The Uber case on worker status, recently decided in the Supreme Court, has important practical lessons for businesses.
The judgment held that Uber taxi-drivers were not self-employed contractors: they were 'workers'. This is a specific status in employment law, giving the right to minimum wage, holiday pay and other legal protection. Uber's extensive control over the drivers was a key determining factor in the verdict.
Significantly, the judgment also emphasised the importance of starting not with the written agreement (if any) between parties when establishing employment status, but with the purpose of the relevant employment legislation. This exists 'to give protection to vulnerable individuals who have little or no say over their pay and working conditions because they are in a subordinate and dependent position'. This means employers, 'frequently in a stronger bargaining position', cannot simply contract out of such protection.
The Uber case relates to the gig economy, but it has wider practical implications.
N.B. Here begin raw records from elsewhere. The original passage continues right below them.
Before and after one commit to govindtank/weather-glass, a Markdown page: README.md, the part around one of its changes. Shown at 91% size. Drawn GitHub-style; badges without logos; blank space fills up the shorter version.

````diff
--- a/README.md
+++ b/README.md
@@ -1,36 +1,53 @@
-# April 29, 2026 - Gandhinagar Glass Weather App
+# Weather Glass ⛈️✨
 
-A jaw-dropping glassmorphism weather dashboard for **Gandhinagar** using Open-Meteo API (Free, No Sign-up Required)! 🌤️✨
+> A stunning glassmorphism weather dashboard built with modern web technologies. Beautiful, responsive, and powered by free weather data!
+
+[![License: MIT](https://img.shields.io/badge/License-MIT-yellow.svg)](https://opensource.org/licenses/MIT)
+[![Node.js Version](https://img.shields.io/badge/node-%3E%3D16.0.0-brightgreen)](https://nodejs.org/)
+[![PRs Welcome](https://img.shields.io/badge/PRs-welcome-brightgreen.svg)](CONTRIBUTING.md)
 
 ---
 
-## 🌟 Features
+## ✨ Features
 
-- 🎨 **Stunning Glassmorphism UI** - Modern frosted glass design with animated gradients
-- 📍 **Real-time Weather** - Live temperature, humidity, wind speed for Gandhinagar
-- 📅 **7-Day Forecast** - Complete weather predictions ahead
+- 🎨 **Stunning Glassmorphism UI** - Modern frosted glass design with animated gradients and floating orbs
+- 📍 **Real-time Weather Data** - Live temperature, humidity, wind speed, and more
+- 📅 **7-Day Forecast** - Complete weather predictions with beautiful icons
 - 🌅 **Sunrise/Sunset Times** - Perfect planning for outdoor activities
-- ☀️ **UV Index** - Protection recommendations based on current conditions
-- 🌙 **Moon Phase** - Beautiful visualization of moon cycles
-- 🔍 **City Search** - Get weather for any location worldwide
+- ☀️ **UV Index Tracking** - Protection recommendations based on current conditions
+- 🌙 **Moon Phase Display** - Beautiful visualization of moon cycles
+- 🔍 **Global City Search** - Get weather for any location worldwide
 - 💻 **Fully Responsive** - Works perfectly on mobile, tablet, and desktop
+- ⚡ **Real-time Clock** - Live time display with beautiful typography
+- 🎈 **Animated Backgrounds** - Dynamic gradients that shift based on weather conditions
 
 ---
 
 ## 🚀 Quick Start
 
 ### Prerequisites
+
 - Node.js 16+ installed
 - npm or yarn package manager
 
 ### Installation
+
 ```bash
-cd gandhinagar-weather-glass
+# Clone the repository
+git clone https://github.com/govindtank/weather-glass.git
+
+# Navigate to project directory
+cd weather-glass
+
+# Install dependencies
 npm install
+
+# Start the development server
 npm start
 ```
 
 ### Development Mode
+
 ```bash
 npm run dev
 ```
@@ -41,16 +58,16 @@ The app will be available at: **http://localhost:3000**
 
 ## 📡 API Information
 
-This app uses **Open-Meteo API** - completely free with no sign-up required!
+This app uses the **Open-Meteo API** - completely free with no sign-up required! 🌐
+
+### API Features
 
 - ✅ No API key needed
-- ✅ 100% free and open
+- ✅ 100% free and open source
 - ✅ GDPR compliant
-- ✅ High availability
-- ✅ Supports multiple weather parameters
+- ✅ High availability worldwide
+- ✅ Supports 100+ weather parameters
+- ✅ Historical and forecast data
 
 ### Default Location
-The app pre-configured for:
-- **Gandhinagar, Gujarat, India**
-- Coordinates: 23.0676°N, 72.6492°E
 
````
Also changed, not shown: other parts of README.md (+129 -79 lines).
It's a verdict that should inform thinking generally around the use of non-standard working arrangements, both for those who automatically identify themselves as employers and those who don't. The employment cost of having to reclassify members of the workforce can be high, and it may be prudent to check now that anyone in a non-employee role has been appropriately classified and that contracts indicate accurately the reality of the working relationships involved. We should be delighted to advise further.